*Before-and-after change records*
[Start of Attachment]

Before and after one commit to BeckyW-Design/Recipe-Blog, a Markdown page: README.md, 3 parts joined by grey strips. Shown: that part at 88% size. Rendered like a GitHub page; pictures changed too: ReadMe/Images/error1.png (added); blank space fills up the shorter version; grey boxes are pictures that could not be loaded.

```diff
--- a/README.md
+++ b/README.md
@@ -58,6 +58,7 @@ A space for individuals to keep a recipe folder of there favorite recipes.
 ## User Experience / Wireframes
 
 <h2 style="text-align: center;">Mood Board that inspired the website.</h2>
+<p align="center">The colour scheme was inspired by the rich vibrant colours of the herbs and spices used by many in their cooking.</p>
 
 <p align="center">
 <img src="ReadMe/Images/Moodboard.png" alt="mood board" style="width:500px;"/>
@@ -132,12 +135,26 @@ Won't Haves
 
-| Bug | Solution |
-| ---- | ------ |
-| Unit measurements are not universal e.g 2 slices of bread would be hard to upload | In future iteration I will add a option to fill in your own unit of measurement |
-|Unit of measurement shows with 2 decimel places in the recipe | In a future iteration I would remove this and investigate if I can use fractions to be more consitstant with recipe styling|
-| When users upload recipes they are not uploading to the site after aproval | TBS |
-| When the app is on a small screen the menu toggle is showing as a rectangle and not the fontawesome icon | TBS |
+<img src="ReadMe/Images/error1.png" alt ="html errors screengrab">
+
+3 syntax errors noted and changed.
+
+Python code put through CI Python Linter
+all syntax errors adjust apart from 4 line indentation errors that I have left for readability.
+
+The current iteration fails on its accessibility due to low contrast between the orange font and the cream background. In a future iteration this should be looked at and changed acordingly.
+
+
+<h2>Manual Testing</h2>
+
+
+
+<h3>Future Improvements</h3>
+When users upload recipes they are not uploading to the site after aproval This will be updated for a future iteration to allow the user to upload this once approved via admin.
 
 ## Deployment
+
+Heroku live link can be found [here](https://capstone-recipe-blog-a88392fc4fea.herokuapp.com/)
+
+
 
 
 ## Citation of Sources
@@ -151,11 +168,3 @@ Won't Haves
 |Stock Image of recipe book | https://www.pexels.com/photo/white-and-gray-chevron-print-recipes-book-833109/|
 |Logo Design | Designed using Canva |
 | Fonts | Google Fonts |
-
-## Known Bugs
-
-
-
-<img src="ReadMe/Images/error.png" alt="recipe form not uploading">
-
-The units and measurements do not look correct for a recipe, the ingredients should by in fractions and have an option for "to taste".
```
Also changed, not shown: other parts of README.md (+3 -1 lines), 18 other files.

[End of Attachment]
[Start of Attachment]

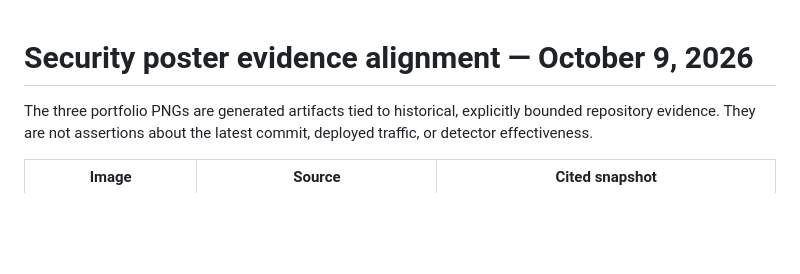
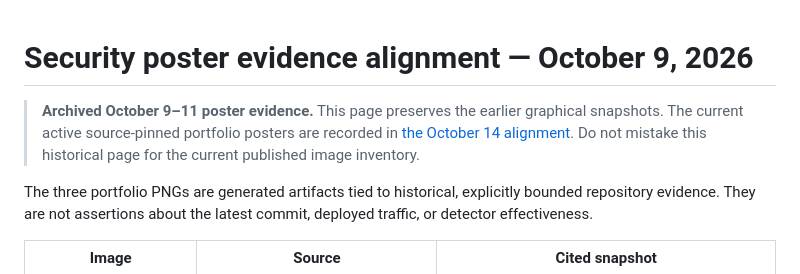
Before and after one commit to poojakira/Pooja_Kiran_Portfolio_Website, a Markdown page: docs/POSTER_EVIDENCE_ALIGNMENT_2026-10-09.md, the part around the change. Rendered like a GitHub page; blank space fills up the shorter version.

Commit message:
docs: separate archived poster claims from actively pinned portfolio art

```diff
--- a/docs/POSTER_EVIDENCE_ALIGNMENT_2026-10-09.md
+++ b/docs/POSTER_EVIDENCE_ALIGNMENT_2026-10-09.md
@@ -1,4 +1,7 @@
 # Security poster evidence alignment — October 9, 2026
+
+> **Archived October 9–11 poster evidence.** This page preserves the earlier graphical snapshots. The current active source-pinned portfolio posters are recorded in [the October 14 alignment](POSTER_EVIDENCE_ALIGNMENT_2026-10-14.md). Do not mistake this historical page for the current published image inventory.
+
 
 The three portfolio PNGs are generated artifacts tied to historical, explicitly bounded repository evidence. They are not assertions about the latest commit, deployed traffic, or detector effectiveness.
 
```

[End of Attachment]

*Exercise description*
Read the entries above, then pull out the lines that include "users".

*Result*
-| When users upload recipes they are not uploading to the site after aproval | TBS |
+When users upload recipes they are not uploading to the site after aproval This will be updated for a future iteration to allow the user to upload this once approved via admin.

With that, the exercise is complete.